Placing such a large implant in an aesthetic manner requires adherence to two basic principles. First keep the access incisions as small as possible. Secondly avoid injuring neurovascular and muscle tissues that are along the path of dissection in making the implant pocket. Adhering to these principles requires an implant that is ‘cooperative’. A cooperative implant is one that helps in the process of ensuring these two placement principles are followed as much as possible.
The placement of a custom jawline implant initially looks daunting when comparing the size of the incisions to that of the implant. It almost always require the use of three incisions, one anterior (chin) and posterior iintraoral incisions over the jaw angles.
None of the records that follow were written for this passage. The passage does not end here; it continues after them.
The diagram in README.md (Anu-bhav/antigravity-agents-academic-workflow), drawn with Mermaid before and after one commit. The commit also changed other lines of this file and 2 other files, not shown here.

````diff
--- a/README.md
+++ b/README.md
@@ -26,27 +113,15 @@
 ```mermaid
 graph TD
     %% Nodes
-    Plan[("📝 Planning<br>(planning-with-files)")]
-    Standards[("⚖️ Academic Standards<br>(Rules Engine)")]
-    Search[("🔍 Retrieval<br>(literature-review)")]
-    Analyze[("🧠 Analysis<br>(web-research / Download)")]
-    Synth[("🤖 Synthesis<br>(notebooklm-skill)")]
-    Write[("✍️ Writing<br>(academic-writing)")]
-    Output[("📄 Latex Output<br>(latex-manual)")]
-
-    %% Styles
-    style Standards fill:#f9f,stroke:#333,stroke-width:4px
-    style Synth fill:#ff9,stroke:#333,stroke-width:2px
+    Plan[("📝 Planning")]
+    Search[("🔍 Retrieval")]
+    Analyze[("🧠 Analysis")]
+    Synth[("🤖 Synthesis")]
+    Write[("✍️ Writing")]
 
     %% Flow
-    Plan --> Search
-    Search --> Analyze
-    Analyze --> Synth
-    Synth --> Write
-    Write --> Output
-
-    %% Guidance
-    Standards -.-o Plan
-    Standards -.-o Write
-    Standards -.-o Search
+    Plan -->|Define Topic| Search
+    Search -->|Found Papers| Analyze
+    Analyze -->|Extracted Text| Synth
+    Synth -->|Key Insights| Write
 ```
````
The chin incision can be either intraoral or through the submental skin. But it is usually far better to go submental to lower the risk of infection and to stay below the level of the bony exit of the mental nerve in the lateral chin area. There are some exceptions to the anterior submental incision. (e.g., small female jawline implants, custom jawline implants combined with sliding genioplasties) The intraoral posterior incisions can only be avoided if the jawline implant is really an extended chin implant that does not cross over into the attachments of the masseter muscle near the jaw angles.
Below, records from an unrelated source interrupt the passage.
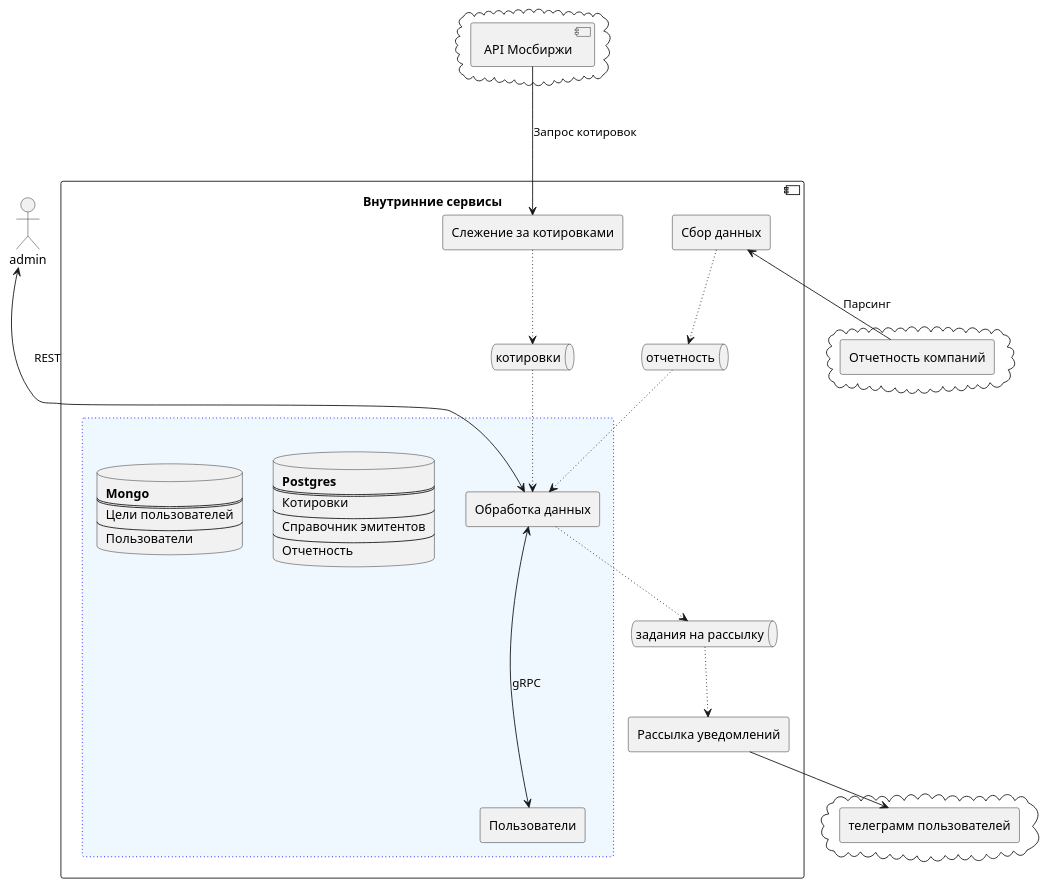
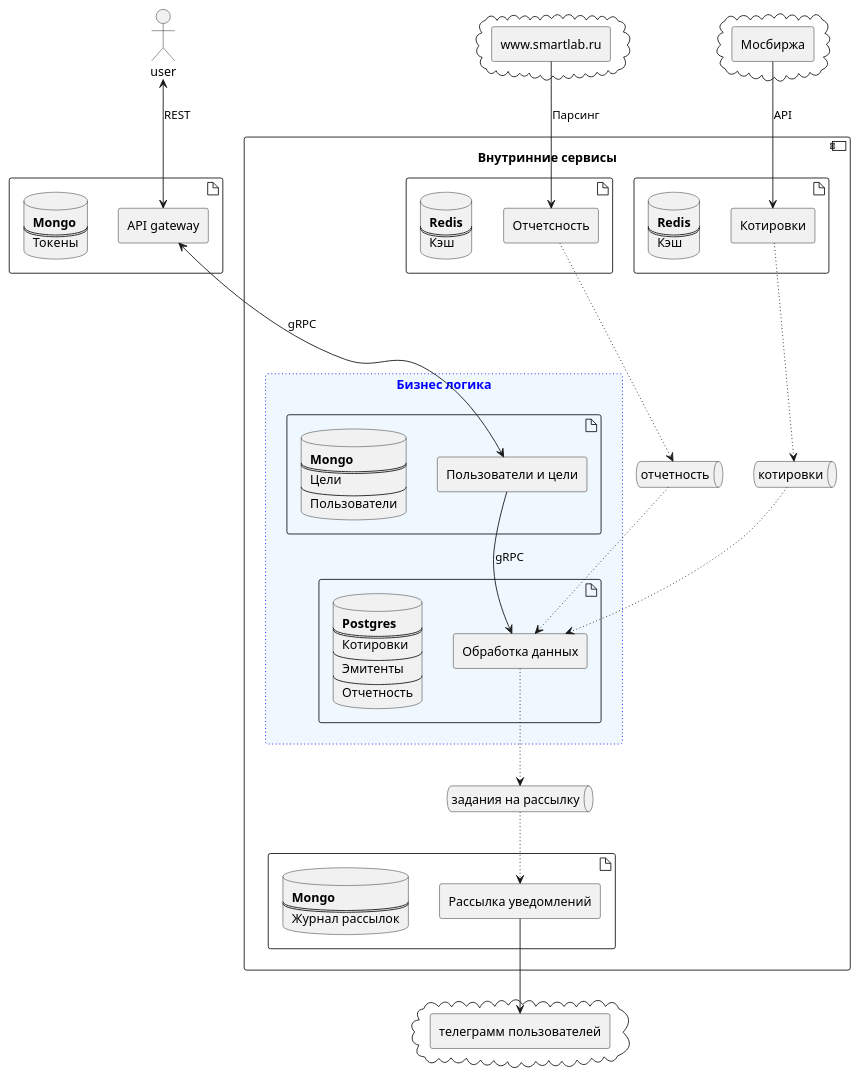
Before and after one commit to akolobaha/fin_quotes: the diagram in README.md, drawn with PlantUML. The commit also changed 8 other files, not shown here.

````diff
--- a/README.md
+++ b/README.md
@@ -29,76 +29,110 @@
 ```plantuml
 @startuml
-actor "admin" as actor
+actor "user" as actor
 
 component "Внутринние сервисы" as internal {
 
-agent "Слежение за котировками" as tracker
-
-rectangle rect_processing as " " #aliceblue;line:blue;line.dotted;text:blue {
-agent "Обработка данных" as processing 
-
-database database_processing [
-<b>Postgres
-====
-Котировки
-----
-Справочник эмитентов
-----
-Отчетность
-]
-
-agent "Пользователи" as users_service
-
-database database_user [
-<b>Mongo
-====
-Цели пользователей
-----
-Пользователи
-]
-
-}
-
-agent "Рассылка уведомлений" as notification
-
-agent "Сбор данных" as parser
-
-queue "отчетность" as rabbit_data
-queue "котировки" as rabbit_quotes 
-queue "задания на рассылку" as rabbit_notifications
+    artifact {
+        agent "Котировки" as tracker
+        database database_quotes [
+            <b>Redis
+            ====
+            Кэш
+        ]
+    }
+    
+    rectangle rect_processing as "Бизнес логика" #aliceblue;line:blue;line.dotted;text:blue {
+        artifact  {
+            agent "Обработка данных" as processing 
+            database database_processing [
+                <b>Postgres
+                ====
+                Котировки
+                ----
+                Эмитенты
+                ----
+                Отчетность
+            ]
+        }
+        
+        
+        artifact {
+            agent "Пользователи и цели" as users_service 
+            
+            database database_user [
+                <b>Mongo
+                ====
+                Цели
+                ----
+                Пользователи
+            ]
+        }
+    }
+    
+    
+    artifact {
+        agent "Рассылка уведомлений" as notification
+        database database_notification [
+                <b>Mongo
+                ====
+                Журнал рассылок
+            ]
+    }
+    
+    artifact { 
+        agent "Отчетсность" as parser
+        database database_parser [
+            <b>Redis
+            ====
+            Кэш
+        ]
+    }
+    
+    queue "отчетность" as rabbit_fundamentals
+    queue "котировки" as rabbit_quotes 
+    queue "задания на рассылку" as rabbit_notifications
 
 }
 
 cloud {
-component "API Мосбиржи" as market
+    agent "www.smartlab.ru" as externalData
+}
+
+artifact { 
+    agent "API gateway" as api_gateway
+    database database_auth[
+        <b>Mongo
+        ====
+        Токены
+    ] 
 }
 
 cloud {
-agent "телеграмм пользователей" as telegramm
+    agent "Мосбиржа" as market
 }
 
 cloud {
-agent "Отчетность компаний" as externalData
+    agent "телеграмм пользователей" as telegramm
 }
 
-parser<--externalData : Парсинг
+externalData --> parser: Парсинг
 
-tracker-[dotted]->rabbit_quotes
-
+tracker--[dotted]->rabbit_quotes
 rabbit_quotes-[dotted]->processing
 
-parser-[dotted]->rabbit_data
-rabbit_data-[dotted]->processing
+parser--[dotted]->rabbit_fundamentals
+rabbit_fundamentals-[dotted]->processing
 
 processing -[dotted]-> rabbit_notifications
 rabbit_notifications-[dotted]->notification
 
-processing <----> users_service : gRPC
+users_service --> processing : gRPC
 
-market--->tracker : "Запрос котировок"
+market-->tracker : "API"
 
 notification-->telegramm
 
-actor <---> processing : REST
+api_gateway <---> users_service : gRPC
+actor <--> api_gateway : REST
 @enduml
 ```
````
The reality is that these three small access incisions requires getting this large jawline implant not only through it but into the proper position (as per the design) with limited visibility of how the implant is sitting on the bone. Its success depends partially on the implant’s physical characteristics and a learned skill in doing it. Custom jawline implants can be made of various materials (silicone, Medpor, PEEk, titanium) and, while it is the patient’s choice of what they prefer, the material choices will influence how easily, successful and the scar burden needs to place it. (as well as the size of the implant design)
The reason that solid silicone is most commonly used for custom jawline implants is both for cost (in the USA) and placement (and removal) reasons. Its elastic deformation properties allow it to change its shape to fit through the submental incision. Once all three incisions are made and general subperiosteal dissection has been completed, the jaw angle portion are passed underneath the mental nerve in a bilateral fashion. This has to be done one side at a time. This leaves the chin portion of the implant outside off the incision.
Then by pulling the posterior ends of the implant (jaw angles) back into position using the intraoral incisions the chin portion of the implant pops through the small submental incision. The chin portion is then positioned in the midline using the vertical midline marker and secured with a single midline screw.
Once the anterior position of the jawline implant is established this allows the posterior jaw angle portions of the implant to be stretched out to length and positioned. (a little bit like laying carpet) In other words establishing the central position of the implant allows the two sides to the properly stretched out. In the deep intraoral region of the jaw angles not getting the implant to length is the most common cause of implant malposition.
Dr. Barry Eppley
World-Renowned Plastic Surgeon